Letters From Paris was a perfect book for a lazy afternoon. This was a character driven story that was enhanced by the beautiful setting of Paris. The shops, buelevards, and cuisine that Chance encountered during her trip to the City of Lights were the things that appealed to me.
Chance was orphaned as a youngster and was raised by her grandmother. During a trip back home, Chance unearthed a mask of an unknown Parisian woman and found an intriguing note tucked beside it.Right before her grandmother died, she encouraged Chance to travel to Paris to track down the history behind the mask.
A trip abroad was just what Chance needed as she was recently single and unemployed. Her arrival in France resulted in a series of events that were extremely convenient. Not only did Chance stumble into being an assistant at an artist’s studio who made masks similar to Chance’s but the artist’s lineage also related to the disappearance of the masked woman.
The author included several chapters dedicated to the muse for the mask but I wished she was given more time to tell her story. I liked her and was invested in what would happen to her. Yet, the author rushed through her narrative so fast that her motives for taking the daring action she did were not well developed. Instead the majority of the novel focused on Chance’s assimilation to living in France and then her romance with the artist.

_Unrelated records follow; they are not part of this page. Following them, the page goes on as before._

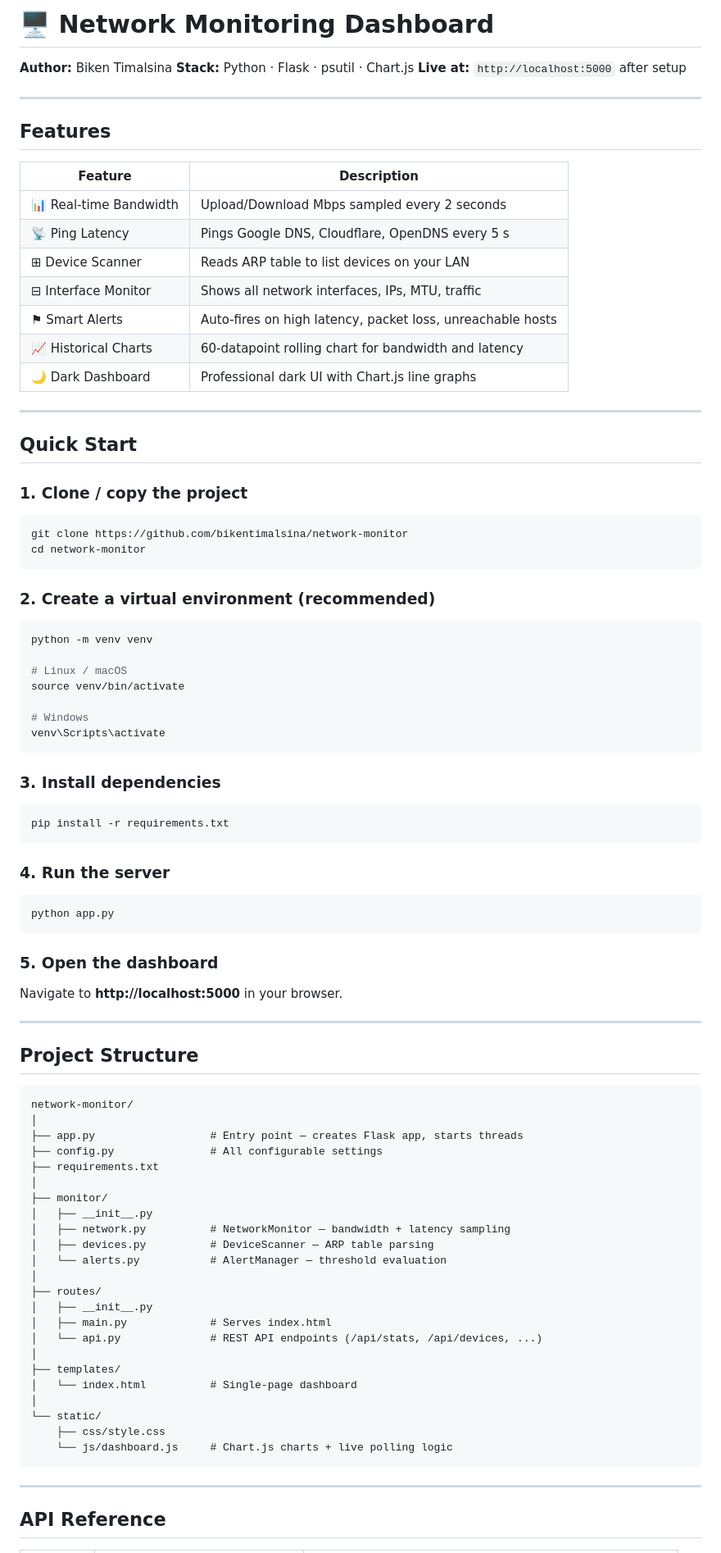
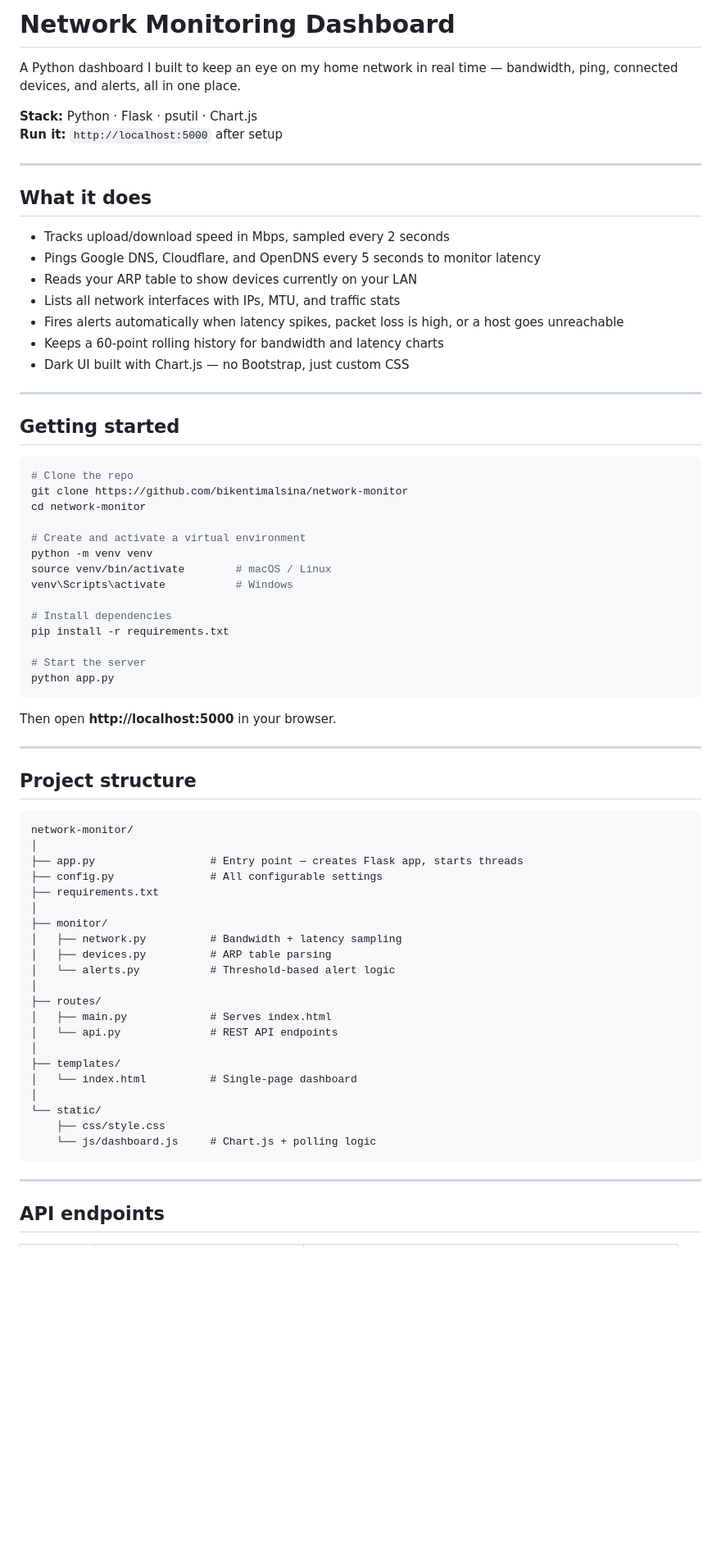
Before and after one commit to timalsinabiken02/Networking-Monitoring-Tool-, a Markdown page: README.md, the part around one of its changes. Shown at 82% size. Drawn GitHub-style; blank space fills up the shorter version.

````diff
--- a/README.md
+++ b/README.md
@@ -1,61 +1,47 @@
-# 🖥️ Network Monitoring Dashboard
+# Network Monitoring Dashboard
 
-**Author:** Biken Timalsina
+A Python dashboard I built to keep an eye on my home network in real time — bandwidth, ping, connected devices, and alerts, all in one place.
+
 **Stack:** Python · Flask · psutil · Chart.js
-**Live at:** `http://localhost:5000` after setup
+**Run it:** `http://localhost:5000` after setup
 
 ---
 
-## Features
+## What it does
 
-| Feature | Description |
-|---|---|
-| 📊 Real-time Bandwidth | Upload/Download Mbps sampled every 2 seconds |
-| 📡 Ping Latency | Pings Google DNS, Cloudflare, OpenDNS every 5 s |
-| ⊞ Device Scanner | Reads ARP table to list devices on your LAN |
-| ⊟ Interface Monitor | Shows all network interfaces, IPs, MTU, traffic |
-| ⚑ Smart Alerts | Auto-fires on high latency, packet loss, unreachable hosts |
-| 📈 Historical Charts | 60-datapoint rolling chart for bandwidth and latency |
-| 🌙 Dark Dashboard | Professional dark UI with Chart.js line graphs |
+- Tracks upload/download speed in Mbps, sampled every 2 seconds
+- Pings Google DNS, Cloudflare, and OpenDNS every 5 seconds to monitor latency
+- Reads your ARP table to show devices currently on your LAN
+- Lists all network interfaces with IPs, MTU, and traffic stats
+- Fires alerts automatically when latency spikes, packet loss is high, or a host goes unreachable
+- Keeps a 60-point rolling history for bandwidth and latency charts
+- Dark UI built with Chart.js — no Bootstrap, just custom CSS
 
 ---
 
-## Quick Start
-
-### 1. Clone / copy the project
+## Getting started
 ```bash
+# Clone the repo
 git clone https://github.com/bikentimalsina/network-monitor
 cd network-monitor
-```
 
-### 2. Create a virtual environment (recommended)
-```bash
+# Create and activate a virtual environment
 python -m venv venv
+source venv/bin/activate        # macOS / Linux
+venv\Scripts\activate           # Windows
 
-# Linux / macOS
-source venv/bin/activate
+# Install dependencies
+pip install -r requirements.txt
 
-# Windows
-venv\Scripts\activate
-```
-
-### 3. Install dependencies
-```bash
-pip install -r requirements.txt
-```
-
-### 4. Run the server
-```bash
+# Start the server
 python app.py
 ```
 
-### 5. Open the dashboard
-Navigate to **http://localhost:5000** in your browser.
+Then open **http://localhost:5000** in your browser.
 
 ---
 
-## Project Structure
-
+## Project structure
 ```
 network-monitor/
 │
@@ -64,25 +50,23 @@ network-monitor/
 ├── requirements.txt
 │
 ├── monitor/
-│   ├── __init__.py
-│   ├── network.py          # NetworkMonitor — bandwidth + latency sampling
-│   ├── devices.py          # DeviceScanner — ARP table parsing
-│   └── alerts.py           # AlertManager — threshold evaluation
+│   ├── network.py          # Bandwidth + latency sampling
+│   ├── devices.py          # ARP table parsing
+│   └── alerts.py           # Threshold-based alert logic
 │
 ├── routes/
-│   ├── __init__.py
 │   ├── main.py             # Serves index.html
-│   └── api.py              # REST API endpoints (/api/stats, /api/devices, ...)
+│   └── api.py              # REST API endpoints
 │
 ├── templates/
 │   └── index.html          # Single-page dashboard
 │
 └── static/
     ├── css/style.css
-    └── js/dashboard.js     # Chart.js charts + live polling logic
+    └── js/dashboard.js     # Chart.js + polling logic
 ```
 
 ---
 
-## API Reference
+## API endpoints
 
````
Also changed, not shown: other parts of README.md (+32 -27 lines).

This was one of those books where the author was familiar with the location of the story and that made the setting feel so authentic that I was very taken with the story in general. This wasn’t necessarily a mystery or a romance even though it had both elements. This was a light read that would appeal to francophiles and art historians.